Thursday, January 18, 2018

The Trump Administration’s announcement that it will allow health care workers to deny medical treatment based on their personal beliefs is an attack on women and the LGBT community. Religious freedom is not a license to discriminate. California LGBT Caucus Chair Evan Low joined with Assemblymember Cristina Garcia, Chair of the Women’s Caucus, to discuss. 

Tuesday, January 16, 2018

SACRAMENTO—Assemblymember Evan Low (D-Silicon Valley) introduced a resolution calling for Attorney General Jeff Sessions and the Department of Justice to respect California’s cannabis laws and condemning Jeff Sessions for diverting scarce public safety resources away from legitimate public safety concerns. Assemblymember Evan Low chairs the Assembly Business and Professions Committee, which oversees the licensing and regulation of cannabis in the state.
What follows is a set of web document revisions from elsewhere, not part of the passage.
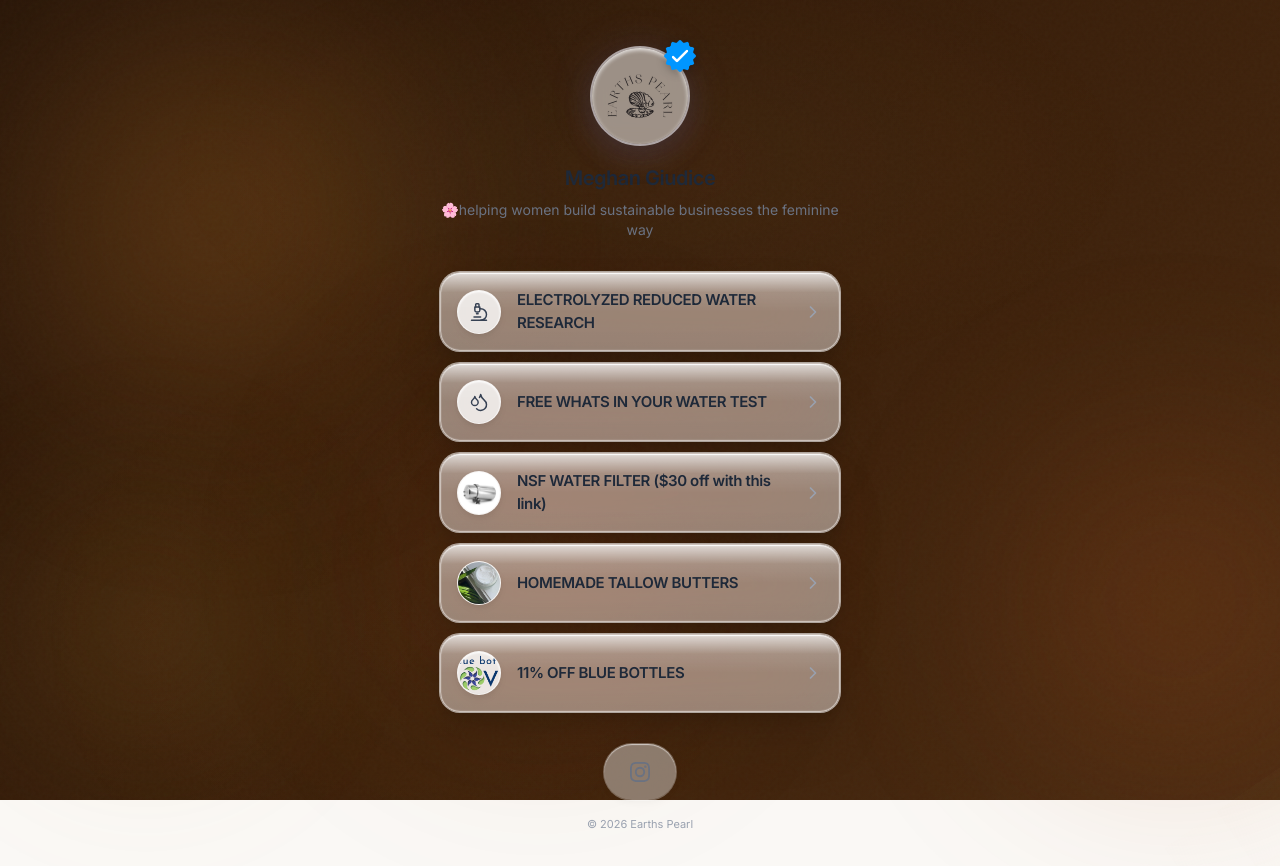
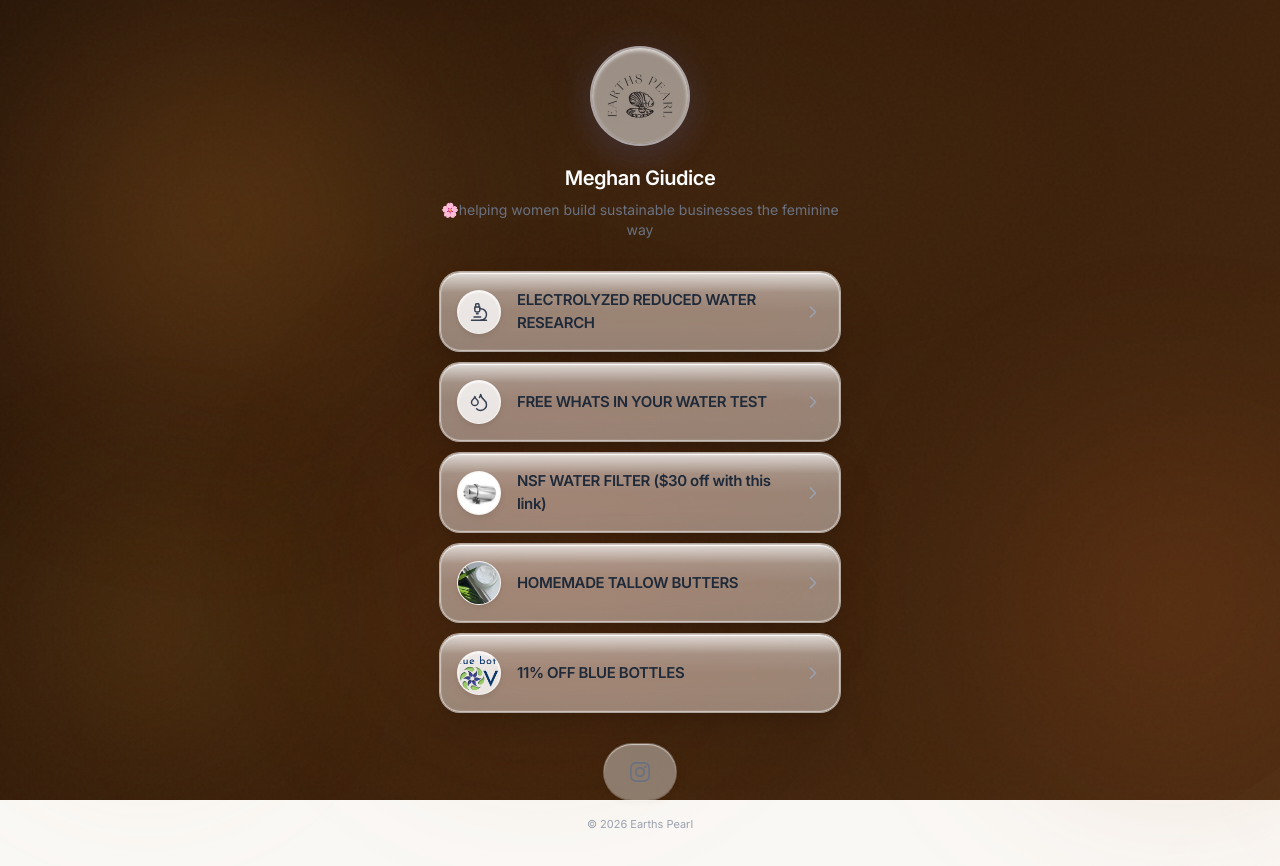
Before and after one commit to telluricaquarian/earthspearl, a Next.js app: page / in a window 1280 px wide. Shown: the top 866 px of the page. Built offline with nearby package versions, Linux system fonts and the light colour scheme.

Commit message:
style: remove verification badge and improve name contrast (white text)

```diff
--- a/components/profile-section.tsx
+++ b/components/profile-section.tsx
@@ -45,18 +45,10 @@ export function ProfileSection({ name, bio, imageUrl }: ProfileSectionProps) {
           }}
         />
 
-        {/* Verified badge */}
-        <Image
-          src="/verified-2.png"
-          alt="Verified"
-          width={32}
-          height={32}
-          className="absolute top-0 right-0 translate-x-1/4 -translate-y-1/4 w-8 h-8 pointer-events-none"
-          style={{ filter: "drop-shadow(0 2px 4px rgba(0,0,0,0.25))" }}
-        />
+
       </motion.div>
 
-      <h1 className="mt-5 text-xl font-semibold tracking-tight text-gray-800">{name}</h1>
+      <h1 className="mt-5 text-xl font-semibold tracking-tight text-white">{name}</h1>
       <p className="mt-2 text-sm text-gray-500">{bio}</p>
     </div>
   )
```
Thursday, January 11, 2018

Assemblymember Evan Low (D-San Jose), Chair of the California Legislative LGBT Caucus joined other legislative Caucus Chairs in urging Congress to vote on a clean DACA measure now. “We know that tech companies and tech executives have all spoken in support of this program,” Low said. “In fact, the Williams Institute indicates there are close to 75,000 LGBT individuals in the DACA program. The LGBT community knows the importance of a society that is inclusive, not exclusive” Watch Assemblymember Low’s statement in this Assembly Access video.  http://www.asmdc.org/low

Thursday, January 4, 2018
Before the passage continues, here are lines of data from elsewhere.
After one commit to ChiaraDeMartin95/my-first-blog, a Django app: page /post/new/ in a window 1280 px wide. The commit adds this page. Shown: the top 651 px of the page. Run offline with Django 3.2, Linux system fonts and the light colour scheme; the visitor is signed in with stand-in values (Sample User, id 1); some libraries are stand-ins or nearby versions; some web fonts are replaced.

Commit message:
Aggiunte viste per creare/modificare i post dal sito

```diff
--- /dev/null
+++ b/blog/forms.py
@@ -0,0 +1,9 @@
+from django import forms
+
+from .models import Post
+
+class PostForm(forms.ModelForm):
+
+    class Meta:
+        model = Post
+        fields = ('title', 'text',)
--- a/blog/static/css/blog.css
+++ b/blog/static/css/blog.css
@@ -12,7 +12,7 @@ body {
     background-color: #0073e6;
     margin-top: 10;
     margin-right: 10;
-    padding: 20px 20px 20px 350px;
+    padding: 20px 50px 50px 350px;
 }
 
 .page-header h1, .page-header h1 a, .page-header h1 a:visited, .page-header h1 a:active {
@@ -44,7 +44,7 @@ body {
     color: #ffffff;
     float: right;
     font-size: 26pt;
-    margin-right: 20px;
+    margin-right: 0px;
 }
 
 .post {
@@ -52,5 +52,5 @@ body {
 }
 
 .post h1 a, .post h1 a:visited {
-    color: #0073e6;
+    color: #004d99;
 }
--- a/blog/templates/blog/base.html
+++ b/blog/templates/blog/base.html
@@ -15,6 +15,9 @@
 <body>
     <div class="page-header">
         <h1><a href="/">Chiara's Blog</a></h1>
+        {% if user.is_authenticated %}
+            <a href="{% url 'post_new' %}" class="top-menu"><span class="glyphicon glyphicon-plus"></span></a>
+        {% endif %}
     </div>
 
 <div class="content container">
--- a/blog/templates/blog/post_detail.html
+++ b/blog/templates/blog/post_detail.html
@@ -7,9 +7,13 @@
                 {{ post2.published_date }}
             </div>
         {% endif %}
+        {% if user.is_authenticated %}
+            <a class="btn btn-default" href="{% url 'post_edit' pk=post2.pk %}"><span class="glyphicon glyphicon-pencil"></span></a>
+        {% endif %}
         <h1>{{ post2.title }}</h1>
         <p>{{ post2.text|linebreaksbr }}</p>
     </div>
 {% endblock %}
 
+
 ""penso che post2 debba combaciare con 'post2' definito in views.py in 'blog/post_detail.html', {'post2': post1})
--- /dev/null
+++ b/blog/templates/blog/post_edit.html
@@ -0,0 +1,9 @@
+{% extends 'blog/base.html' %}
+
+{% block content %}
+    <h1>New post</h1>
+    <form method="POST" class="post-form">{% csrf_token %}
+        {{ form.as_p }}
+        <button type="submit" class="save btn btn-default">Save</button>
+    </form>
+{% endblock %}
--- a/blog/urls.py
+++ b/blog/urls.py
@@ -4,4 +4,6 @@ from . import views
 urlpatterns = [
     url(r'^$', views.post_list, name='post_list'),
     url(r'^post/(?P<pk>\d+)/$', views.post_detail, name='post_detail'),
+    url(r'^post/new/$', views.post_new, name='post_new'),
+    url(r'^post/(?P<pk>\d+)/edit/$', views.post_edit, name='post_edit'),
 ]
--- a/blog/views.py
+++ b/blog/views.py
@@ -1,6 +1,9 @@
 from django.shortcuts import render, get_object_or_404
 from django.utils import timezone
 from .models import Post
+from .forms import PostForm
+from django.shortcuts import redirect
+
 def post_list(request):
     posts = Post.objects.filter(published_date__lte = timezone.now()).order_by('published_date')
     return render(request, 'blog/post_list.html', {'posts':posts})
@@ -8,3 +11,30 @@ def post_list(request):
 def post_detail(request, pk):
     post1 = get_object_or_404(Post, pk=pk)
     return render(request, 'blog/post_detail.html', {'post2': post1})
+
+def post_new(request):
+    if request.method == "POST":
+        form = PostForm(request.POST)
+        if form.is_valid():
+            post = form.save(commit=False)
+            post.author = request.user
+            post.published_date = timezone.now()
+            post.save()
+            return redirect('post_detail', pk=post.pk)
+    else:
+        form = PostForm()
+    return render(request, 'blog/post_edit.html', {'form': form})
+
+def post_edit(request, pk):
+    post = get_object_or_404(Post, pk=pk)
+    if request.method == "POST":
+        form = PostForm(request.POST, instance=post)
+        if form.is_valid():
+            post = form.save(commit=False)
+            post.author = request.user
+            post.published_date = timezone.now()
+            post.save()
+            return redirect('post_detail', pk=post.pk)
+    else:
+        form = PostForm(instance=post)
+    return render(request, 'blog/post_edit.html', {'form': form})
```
Looking to combat the opioid abuse epidemic, a Silicon Valley legislator has introduced a slate of bills meant to clamp down on access to highly addictive prescription drugs.

Assemblyman Evan Low (D-Campbell) authored three measures meant to provide a better understanding of patients’ access to these medications, building on an existing state database tracking prescriptions in California.
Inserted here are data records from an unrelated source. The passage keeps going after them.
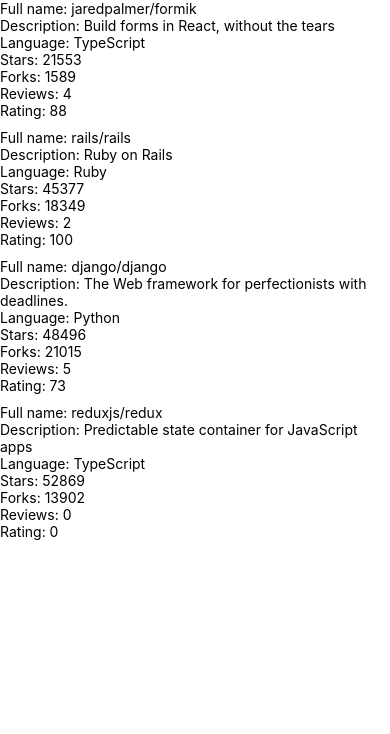
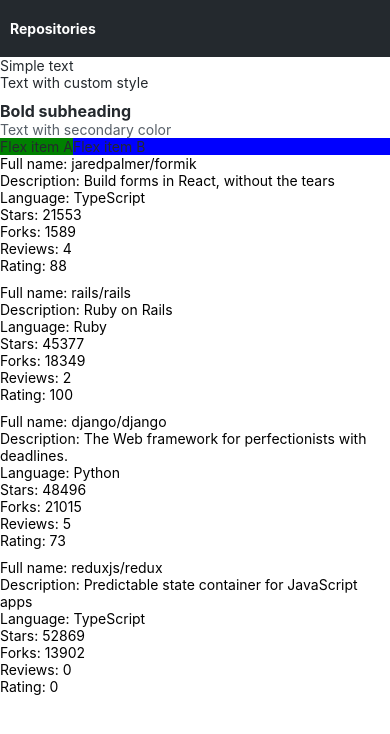
Before and after one commit to dpuertamartos/rate-repository-app, a React Native app: screen / in a window 390 px wide. Shown: the top 734 px of the page. Built offline with nearby package versions, Linux system fonts and the light colour scheme.

Commit message:
Exercise 10.4

```diff
--- /dev/null
+++ b/src/components/AppBar.jsx
@@ -0,0 +1,26 @@
+import React from 'react';
+import { View, StyleSheet, Text } from 'react-native';
+import Constants from 'expo-constants';
+import { TouchableWithoutFeedback } from 'react-native-web';
+
+const styles = StyleSheet.create({
+  container: {
+    paddingTop: Constants.statusBarHeight + 20,
+    backgroundColor: "#24292e",
+    paddingBottom: 20,
+    paddingLeft: 10,
+  },
+  text: {
+    color:"#FFFFFF",
+    fontWeight: "bold",
+  }
+});
+
+const AppBar = () => {
+  return <View style={styles.container}>
+    <TouchableWithoutFeedback>
+        <Text style={styles.text}>Repositories</Text>
+    </TouchableWithoutFeedback></View>;
+};
+
+export default AppBar;
--- a/src/components/Main.jsx
+++ b/src/components/Main.jsx
@@ -1,6 +1,9 @@
 import Constants from 'expo-constants';
-import { Text, StyleSheet, View } from 'react-native';
+import { StyleSheet, View } from 'react-native';
 import RepositoryList from './RepositoryList';
+import AppBar from './AppBar';
+import React from 'react';
+import Text from './Text';
 
 const styles = StyleSheet.create({
   container: {
@@ -8,14 +11,46 @@
     flexGrow: 1,
     flexShrink: 1,
   },
+  flexContainer: {
+    flexDirection: 'row',
+  },
+  flexItemA: {
+    flexGrow: 0,
+    backgroundColor: 'green',
+  },
+  flexItemB: {
+    flexGrow: 1,
+    backgroundColor: 'blue',
+  },
 });
 
-const Main = () => {
+const FlexboxExample = () => {
   return (
-    <View style={styles.container}>
-      <RepositoryList />
+    <View style={styles.flexContainer}>
+      <View style={styles.flexItemA}>
+        <Text>Flex item A</Text>
+      </View>
+      <View style={styles.flexItemB}>
+        <Text>Flex item B</Text>
+      </View>
     </View>
   );
 };
 
+const Main = () => {
+  return (
+    <>
+      <AppBar />
+      <Text>Simple text</Text>
+      <Text style={{ paddingBottom: 10 }}>Text with custom style</Text>
+      <Text fontWeight="bold" fontSize="subheading">
+        Bold subheading
+      </Text>
+      <Text color="textSecondary">Text with secondary color</Text>
+      <FlexboxExample />
+      <RepositoryList />
+    </>
+  );
+};
+
 export default Main;
--- /dev/null
+++ b/src/components/Text.jsx
@@ -0,0 +1,40 @@
+import React from 'react';
+import { Text as NativeText, StyleSheet } from 'react-native';
+
+import theme from '../theme';
+
+const styles = StyleSheet.create({
+  text: {
+    color: theme.colors.textPrimary,
+    fontSize: theme.fontSizes.body,
+    fontFamily: theme.fonts.main,
+    fontWeight: theme.fontWeights.normal,
+  },
+  colorTextSecondary: {
+    color: theme.colors.textSecondary,
+  },
+  colorPrimary: {
+    color: theme.colors.primary,
+  },
+  fontSizeSubheading: {
+    fontSize: theme.fontSizes.subheading,
+  },
+  fontWeightBold: {
+    fontWeight: theme.fontWeights.bold,
+  },
+});
+
+const Text = ({ color, fontSize, fontWeight, style, ...props }) => {
+  const textStyle = [
+    styles.text,
+    color === 'textSecondary' && styles.colorTextSecondary,
+    color === 'primary' && styles.colorPrimary,
+    fontSize === 'subheading' && styles.fontSizeSubheading,
+    fontWeight === 'bold' && styles.fontWeightBold,
+    style,
+  ];
+
+  return <NativeText style={textStyle} {...props} />;
+};
+
+export default Text;
--- /dev/null
+++ b/src/theme.js
@@ -0,0 +1,20 @@
+const theme = {
+    colors: {
+      textPrimary: '#24292e',
+      textSecondary: '#586069',
+      primary: '#0366d6',
+    },
+    fontSizes: {
+      body: 14,
+      subheading: 16,
+    },
+    fonts: {
+      main: 'System',
+    },
+    fontWeights: {
+      normal: '400',
+      bold: '700',
+    },
+  };
+
+  export default theme;
```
“I don’t think there’s enough attention at the issue at hand, which is the system is not working,” Low said.

Thursday, January 4, 2018

(Sacramento) – Assemblymember Evan Low (D-San Jose) has introduced a package of legislation to fight the opioid crisis roaring through California and the Nation. “The Opioid Crisis has destroyed lives and devastated families. In 2016 alone, families in our State lost nearly 2,000 loved ones to opioids,” Low said. The three bills in the package target multiple stages in the crisis: The first bill connects California’s prescription drug monitoring database, known as cures, with other states.

Thursday, January 4, 2018

SACRAMENTO—Assemblymember Evan Low (D-Silicon Valley) introduced a three-bill package of legislation today to fight the opioid crisis by addressing the overprescribing, diversion, and abuse of prescription drugs like opioids. AB 1751 creates a framework for connecting California’s prescription drug monitoring program (CURES) with other state databases; AB 1752 adds new drugs to the drug monitoring database and requires more real-time reporting of new prescriptions; and AB 1753 helps law enforcement combat fraudulently obtained prescription pads.

Thursday, January 4, 2018

California’s housing crisis was Sacramento’s major focus in 2017. While housing affordability will remain a serious challenge for the state in 2018 and beyond, the state Legislature’s actions this year made it clear that this issue has our leaders’ full attention at last.

Thursday, January 4, 2018

SACRAMENTO — Advocates and lawmakers who have pushed to end California’s backlog of untested rape kits say they are hoping the national attention to sexual harassment and assault will drive efforts to pass much-needed reforms in the state.

And, entering the New Year, they are focusing on one area in particular: California has no idea how many rape kits are sitting on shelves in police evidence or hospital storage rooms.

“We want that changed,” said Ilse Knecht, director of policy and advocacy for the Joyful Heart Foundation, a national group pushing to end backlogs.